- slide 1 of 4
You may need a fax machine or printer at your business, but your business won’t be shut down if these things are in need of repair or replacement.
Understanding overhead costs can get tricky depending upon the size of your business. For example, in my auto dealership, the variable salaries of my employees throughout various departments are not all overhead costs; however the salary for the office personnel is considered an overhead cost example because it remains consistently the same.
It’s great to have your storefront windows shine every once in a while but if you do it intermittently, it’s not consider an overhead cost. If you allow for this expense monthly, it can be considered an overhead cost.
Even the salary of the owner of the business often is not looked at as an overhead cost because there are times when the owner’s salary changes or he receives none at all.
- slide 2 of 4
Types of Overhead Costs
To truly analyze what are the true examples of overhead costs in your business ask yourself this one question: “What must I pay for each month in order to keep my business open?"
Typical overhead expenses (sometimes referred to as fixed costs) include items such as:
- Office Salaries
- Employee Benefits
- Payroll Taxes
- Stationery, Office Supplies & Postage
- Legal and Professional Services
- Outside Services (Performed monthly)
- Company Car Expense
- Dues & Subscriptions
- Data Processing
- Travel & Entertainment
- Rent or Mortgage
- Building Maintenance
- Interest on Loans or Mortgages
- Insurances & Taxes
There are also overhead costs to consider if you have more than one department within your business.
- slide 3 of 4
Departmental Overhead Costs

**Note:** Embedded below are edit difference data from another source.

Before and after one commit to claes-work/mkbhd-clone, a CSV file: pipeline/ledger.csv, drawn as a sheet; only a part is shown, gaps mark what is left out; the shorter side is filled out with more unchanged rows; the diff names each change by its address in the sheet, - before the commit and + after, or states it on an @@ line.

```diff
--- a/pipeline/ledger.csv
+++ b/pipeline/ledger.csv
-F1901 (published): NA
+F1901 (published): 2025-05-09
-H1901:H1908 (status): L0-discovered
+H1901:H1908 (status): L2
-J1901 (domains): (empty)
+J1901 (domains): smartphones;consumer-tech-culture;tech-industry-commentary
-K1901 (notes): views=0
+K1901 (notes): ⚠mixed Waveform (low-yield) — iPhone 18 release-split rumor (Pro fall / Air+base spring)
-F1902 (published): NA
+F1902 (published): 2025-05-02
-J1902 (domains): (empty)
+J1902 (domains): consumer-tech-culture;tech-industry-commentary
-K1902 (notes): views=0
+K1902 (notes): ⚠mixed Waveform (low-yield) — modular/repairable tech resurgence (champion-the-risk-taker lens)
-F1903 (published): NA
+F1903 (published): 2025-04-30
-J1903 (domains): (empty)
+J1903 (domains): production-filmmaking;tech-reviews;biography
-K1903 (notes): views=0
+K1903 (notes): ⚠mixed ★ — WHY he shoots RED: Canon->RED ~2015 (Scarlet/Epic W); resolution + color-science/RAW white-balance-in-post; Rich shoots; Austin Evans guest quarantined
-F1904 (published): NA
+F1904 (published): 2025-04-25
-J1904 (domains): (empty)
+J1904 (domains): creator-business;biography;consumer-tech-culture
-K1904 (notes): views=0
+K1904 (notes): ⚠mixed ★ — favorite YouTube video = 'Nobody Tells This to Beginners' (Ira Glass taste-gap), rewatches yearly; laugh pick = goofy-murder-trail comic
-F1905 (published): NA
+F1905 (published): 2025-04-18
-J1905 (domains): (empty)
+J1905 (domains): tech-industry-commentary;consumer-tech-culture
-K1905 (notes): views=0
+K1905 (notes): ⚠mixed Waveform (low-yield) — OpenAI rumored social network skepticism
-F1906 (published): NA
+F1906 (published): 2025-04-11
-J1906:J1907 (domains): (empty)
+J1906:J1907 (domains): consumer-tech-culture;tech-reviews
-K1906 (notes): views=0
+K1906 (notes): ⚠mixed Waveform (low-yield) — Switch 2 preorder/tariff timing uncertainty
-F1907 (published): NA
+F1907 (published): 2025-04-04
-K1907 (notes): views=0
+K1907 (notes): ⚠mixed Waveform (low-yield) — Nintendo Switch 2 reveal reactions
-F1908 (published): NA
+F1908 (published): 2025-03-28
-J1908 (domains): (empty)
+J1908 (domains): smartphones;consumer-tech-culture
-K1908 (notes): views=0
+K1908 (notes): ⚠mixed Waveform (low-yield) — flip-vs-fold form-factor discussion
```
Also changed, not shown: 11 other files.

If you have a sales department and perhaps a shipping department, there are other examples of overhead costs to include:
- Department Specific Advertising
- Policy Expense – This is a cost you may incur each month where a mishap occurs and you must eat the cost and should be expensed to the department where the mishap occurred.

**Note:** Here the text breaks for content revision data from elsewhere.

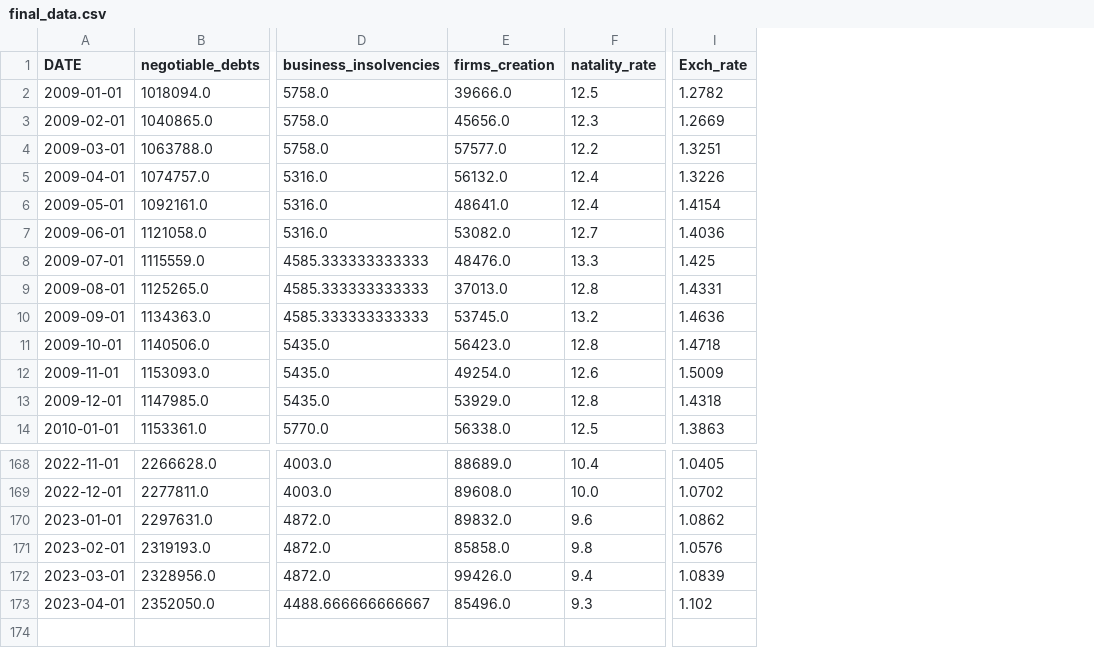
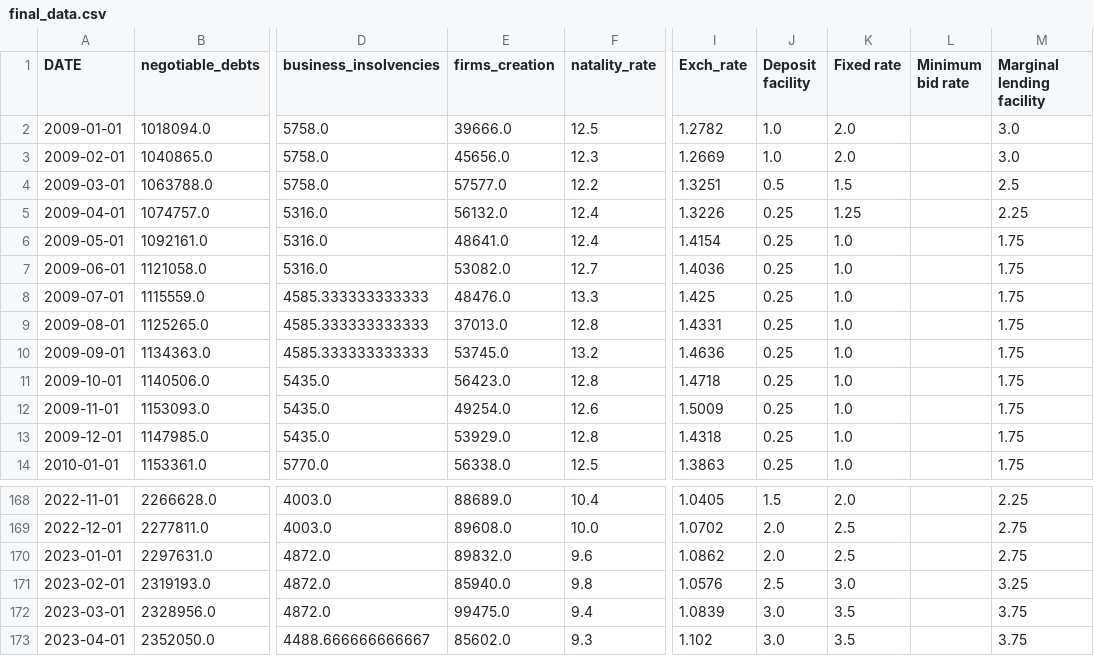
Before and after one commit to MathieuGir/Python_Debt_regression, a CSV file: datas/final_data.csv, drawn as a sheet; only a part is shown, gaps mark what is left out; the diff names each change by its address in the sheet, - before the commit and + after, or states it on an @@ line.

Commit message:
fixing branch issues

```diff
--- a/datas/final_data.csv
+++ b/datas/final_data.csv
+column J (Deposit facility), rows 2-14: 1.0 | 1.0 | 0.5 | 0.25 | 0.25 | 0.25 | 0.25 | 0.25 | 0.25 | 0.25 | 0.25 | 0.25 | 0.25; rows 168-173: 1.5 | 2.0 | 2.0 | 2.5 | 3.0 | 3.0
+column K (Fixed rate), rows 2-14: 2.0 | 2.0 | 1.5 | 1.25 | 1.0 | 1.0 | 1.0 | 1.0 | 1.0 | 1.0 | 1.0 | 1.0 | 1.0; rows 168-173: 2.0 | 2.5 | 2.5 | 3.0 | 3.5 | 3.5
+column L (Minimum bid rate), empty
+column M (Marginal lending facility), rows 2-14: 3.0 | 3.0 | 2.5 | 2.25 | 1.75 | 1.75 | 1.75 | 1.75 | 1.75 | 1.75 | 1.75 | 1.75 | 1.75; rows 168-173: 2.25 | 2.75 | 2.75 | 3.25 | 3.75 | 3.75
-E171 (firms_creation): 85858.0
+E171 (firms_creation): 85940.0
-E172 (firms_creation): 99426.0
+E172 (firms_creation): 99475.0
-E173 (firms_creation): 85496.0
+E173 (firms_creation): 85602.0
```
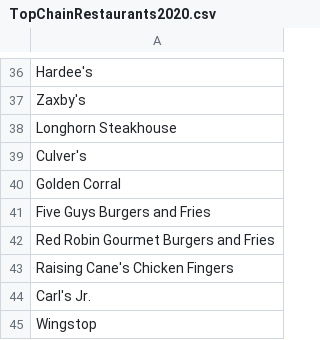
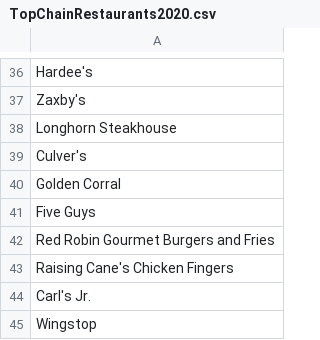
Before and after one commit to edenzdeng/hackduke2020, a CSV file: TopChainRestaurants2020.csv, drawn as a sheet; only a part is shown, gaps mark what is left out.

Commit message:
I GOT IT TO FILTER

```diff
--- a/TopChainRestaurants2020.csv
+++ b/TopChainRestaurants2020.csv
@@ -40,3 +40,3 @@ Culver's
 Golden Corral
-Five Guys Burgers and Fries
+Five Guys
 Red Robin Gourmet Burgers and Fries
```
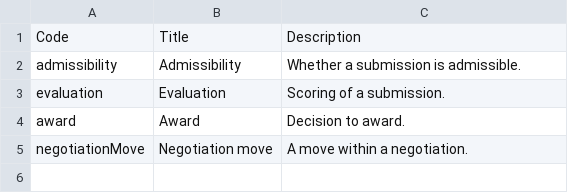
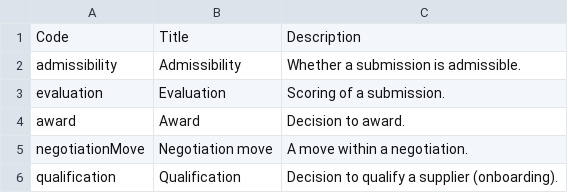
Before and after one commit to concerthq/signet-standard, a CSV file: codelists/decisionType.csv, drawn as a sheet.

```diff
--- a/codelists/decisionType.csv
+++ b/codelists/decisionType.csv
@@ -5 +5,2 @@ award,Award,Decision to award.
 negotiationMove,Negotiation move,A move within a negotiation.
+qualification,Qualification,Decision to qualify a supplier (onboarding).
```
Also changed, not shown: 11 other files.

Some businesses will include departmental wages as fixed expenses but usually only those salaries or wages that remain the same each pay period with no variation.

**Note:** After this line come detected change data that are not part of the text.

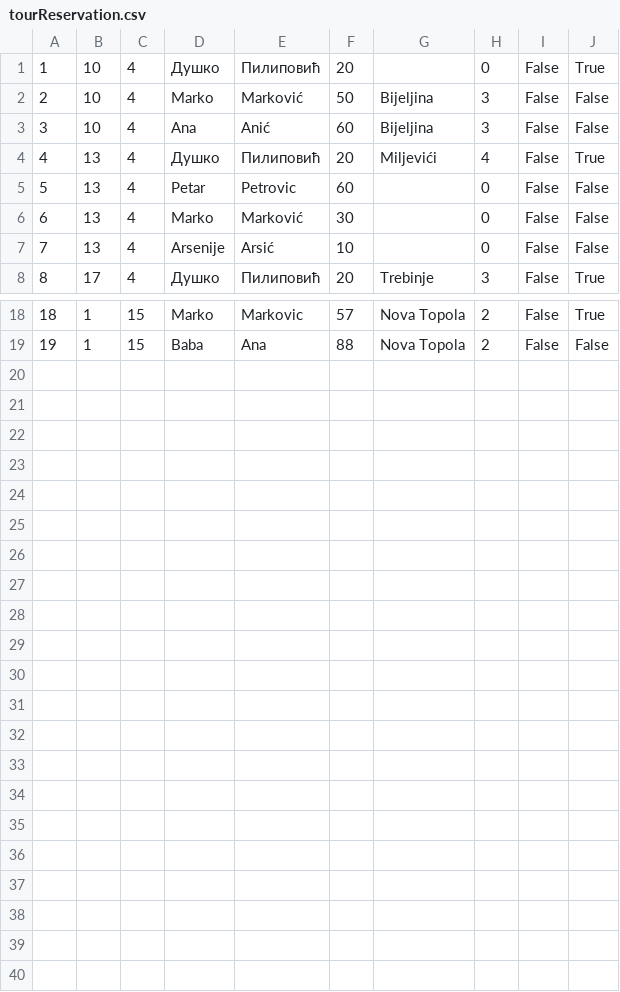
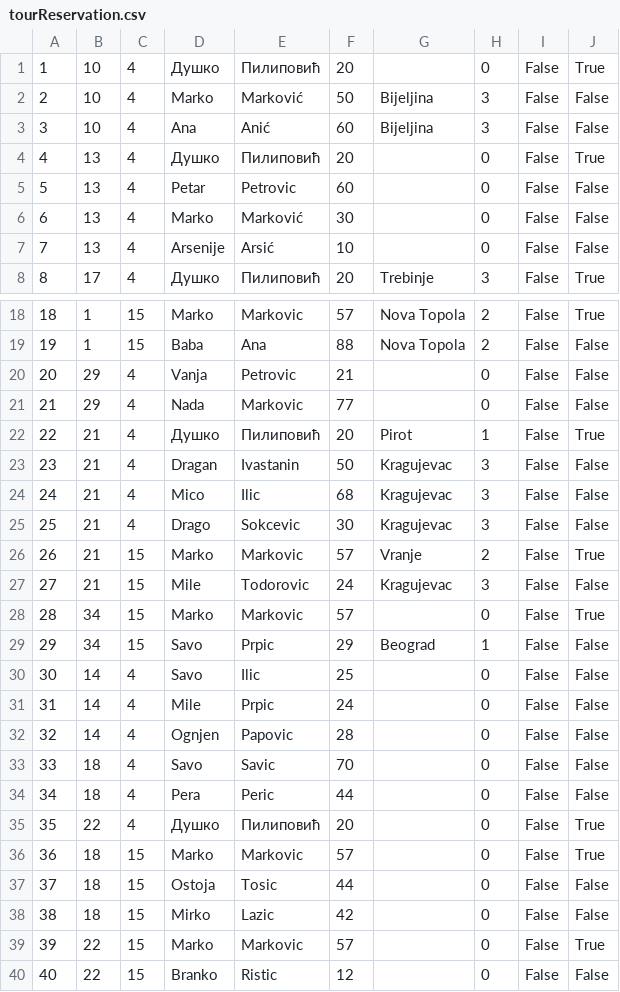
Before and after one commit to marija-djurdjevic/Booking, a CSV file: Resources/Data/tourReservation.csv, drawn as a sheet; only a part is shown, gaps mark what is left out.

Commit message:
Test data

```diff
--- a/Resources/Data/tourReservation.csv
+++ b/Resources/Data/tourReservation.csv
@@ -3,3 +3,3 @@
 3|10|4|Ana|Anić|60|Bijeljina|3|False|False
-4|13|4|Душко|Пилиповић|20|Miljevići|4|False|True
+4|13|4|Душко|Пилиповић|20||0|False|True
 5|13|4|Petar|Petrovic|60||0|False|False
@@ -19 +19,22 @@
 19|1|15|Baba|Ana|88|Nova Topola|2|False|False
+20|29|4|Vanja|Petrovic|21||0|False|False
+21|29|4|Nada|Markovic|77||0|False|False
+22|21|4|Душко|Пилиповић|20|Pirot|1|False|True
+23|21|4|Dragan|Ivastanin|50|Kragujevac|3|False|False
+24|21|4|Mico|Ilic|68|Kragujevac|3|False|False
+25|21|4|Drago|Sokcevic|30|Kragujevac|3|False|False
+26|21|15|Marko|Markovic|57|Vranje|2|False|True
+27|21|15|Mile|Todorovic|24|Kragujevac|3|False|False
+28|34|15|Marko|Markovic|57||0|False|True
+29|34|15|Savo|Prpic|29|Beograd|1|False|False
+30|14|4|Savo|Ilic|25||0|False|False
+31|14|4|Mile|Prpic|24||0|False|False
+32|14|4|Ognjen|Papovic|28||0|False|False
+33|18|4|Savo|Savic|70||0|False|False
+34|18|4|Pera|Peric|44||0|False|False
+35|22|4|Душко|Пилиповић|20||0|False|True
+36|18|15|Marko|Markovic|57||0|False|True
+37|18|15|Ostoja|Tosic|44||0|False|False
+38|18|15|Mirko|Lazic|42||0|False|False
+39|22|15|Marko|Markovic|57||0|False|True
+40|22|15|Branko|Ristic|12||0|False|False
```
Also changed, not shown: Resources/Data/keyPoints.csv, Resources/Data/tourRequest.csv, 18 other files.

- slide 4 of 4
Making it Work
Understanding what to classify as an overhead expense is often easy if you utilize some sort of accounting software that includes templates of overhead expenses in a chart of account format.
It’s also important to manage cash flow effectively so you have enough money each month to cover overhead costs.
If you’re new to accounting, take a basic accounting course, some can even be found online or at your local community college, or seek out the help of an accounting professional to help you determine what are examples of overhead costs and which expenses are variable costs that tend to change each month.